The lake did have some bergy bits floating around, but nothing large enough to consider an actual iceberg. Up until this point, all the shore excursions we had ever taken had always met our expectations. This was the first time we encountered exaggeration in the description. It’s not an isolated thing though, on a later cruise on a different cruise line I took an excursion that downright lied about what to expect. One would think they would tell the truth because customers who get the excursion they intended to purchase leave happy, customers who don’t leave disappointed. And they tell other people.
It’s not that we didn’t enjoy the raft trip, because we did. It’s just that we went to Alaska with glaciers in mind, and now had passed on our opportunity to see one up close. I felt a bit guilty about this because this was my pick on the excursions. We did learn that rather than taking a ship’s bus tour to the glacier, a person could just catch a bus to the glacier from the town square sort of place where we picked up the Holland America passengers. Far cheaper that way.
Unlike a white water raft trip I took later, on this scenic float the guide did all the rowing. On the white water trip everyone had a paddle. On this float the guide had a set of oars. The rest of us just got comfortable and enjoyed the view. We saw swallow nests in the side of a cliff with swallows flitting about, and eagles flying around overhead. The guide talked about the native fauna and flora of the area. He explained that for the most part they navigate around fallen logs and things to keep the river as natural as possible.
During the mostly smooth ride, we did hit one small patch of minor riffles.
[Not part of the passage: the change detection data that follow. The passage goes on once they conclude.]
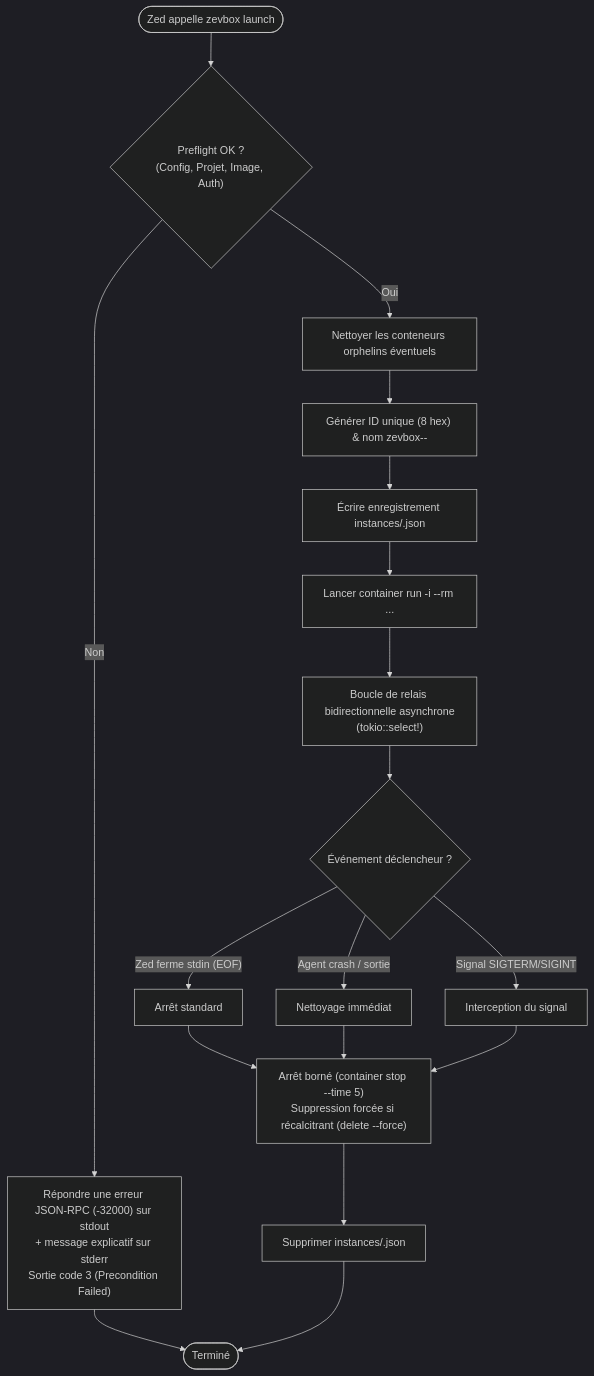
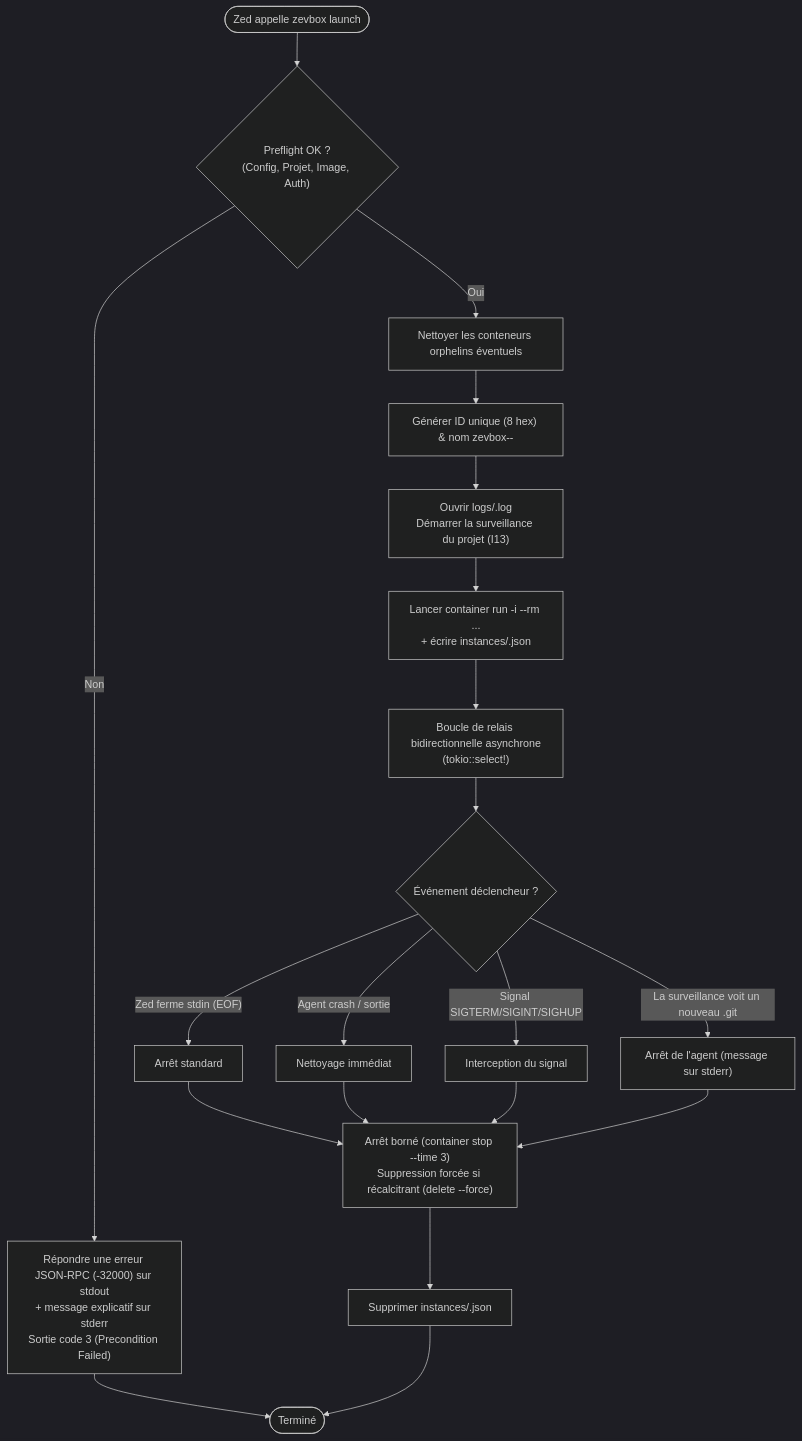
One commit to brainztorm/zevbox changed the fifth of 8 diagrams in docs/fr/ARCHITECTURE.md. Above: the diagram before and after it, drawn with Mermaid (dark theme). The commit also changed other lines of this file and 12 other files, not shown here.

````diff
--- a/docs/fr/ARCHITECTURE.md
+++ b/docs/fr/ARCHITECTURE.md
@@ -197,25 +201,27 @@
 ```mermaid
 flowchart TD
     Start(["Zed appelle zevbox launch"]) --> PreflightCheck{"Preflight OK ?\n(Config, Projet, Image, Auth)"}
     
     PreflightCheck -- "Non" --> ErrReply["Répondre une erreur JSON-RPC (-32000) sur stdout\n+ message explicatif sur stderr\nSortie code 3 (Precondition Failed)"]
     ErrReply --> EndExit(["Terminé"])
 
     PreflightCheck -- "Oui" --> CleanPre["Nettoyer les conteneurs orphelins éventuels"]
     CleanPre --> GenID["Générer ID unique (8 hex) & nom zevbox-<agent>-<id8>"]
-    GenID --> SaveRec["Écrire enregistrement instances/<id8>.json"]
-    SaveRec --> SpawnVM["Lancer container run -i --rm ..."]
+    GenID --> Guard["Ouvrir logs/<id8>.log\nDémarrer la surveillance du projet (I13)"]
+    Guard --> SpawnVM["Lancer container run -i --rm ...\n+ écrire instances/<id8>.json"]
     SpawnVM --> Loop["Boucle de relais bidirectionnelle asynchrone\n(tokio::select!)"]
 
     Loop --> EventCheck{"Événement déclencheur ?"}
     EventCheck -- "Zed ferme stdin (EOF)" --> StopNormal["Arrêt standard"]
     EventCheck -- "Agent crash / sortie" --> StopCrash["Nettoyage immédiat"]
-    EventCheck -- "Signal SIGTERM/SIGINT" --> StopSig["Interception du signal"]
+    EventCheck -- "La surveillance voit un nouveau .git" --> StopGuard["Arrêt de l'agent (message sur stderr)"]
+    EventCheck -- "Signal SIGTERM/SIGINT/SIGHUP" --> StopSig["Interception du signal"]
 
-    StopNormal --> ShutdownBound["Arrêt borné (container stop --time 5)\nSuppression forcée si récalcitrant (delete --force)"]
+    StopNormal --> ShutdownBound["Arrêt borné (container stop --time 3)\nSuppression forcée si récalcitrant (delete --force)"]
     StopCrash --> ShutdownBound
     StopSig --> ShutdownBound
+    StopGuard --> ShutdownBound
 
     ShutdownBound --> DelRec["Supprimer instances/<id8>.json"]
     DelRec --> EndExit
 ```
````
Justin was very disappointed that it didn’t get wilder. He probably didn’t know the difference between scenic float and white water rafting when we chose a raft trip, although had it gotten too wild he wouldn’t have liked that either.
At a bend in the river, we came to a wall of cars. Apparently at some point in the past, Juneau had issues both with an eroding riverbank and nowhere to put junk cars. They thought they’d solve both problems by using the junk cars to buffer the riverbank and keep the water from eating it away. Now though, they’ve had some environmental problems with the car bend. It did make something pretty interesting to see along the way though.
At the take-out point we had a snack and traded our raingear and boots for our shoes. The bus took us back to the town square just in time for a brief ride on the tram.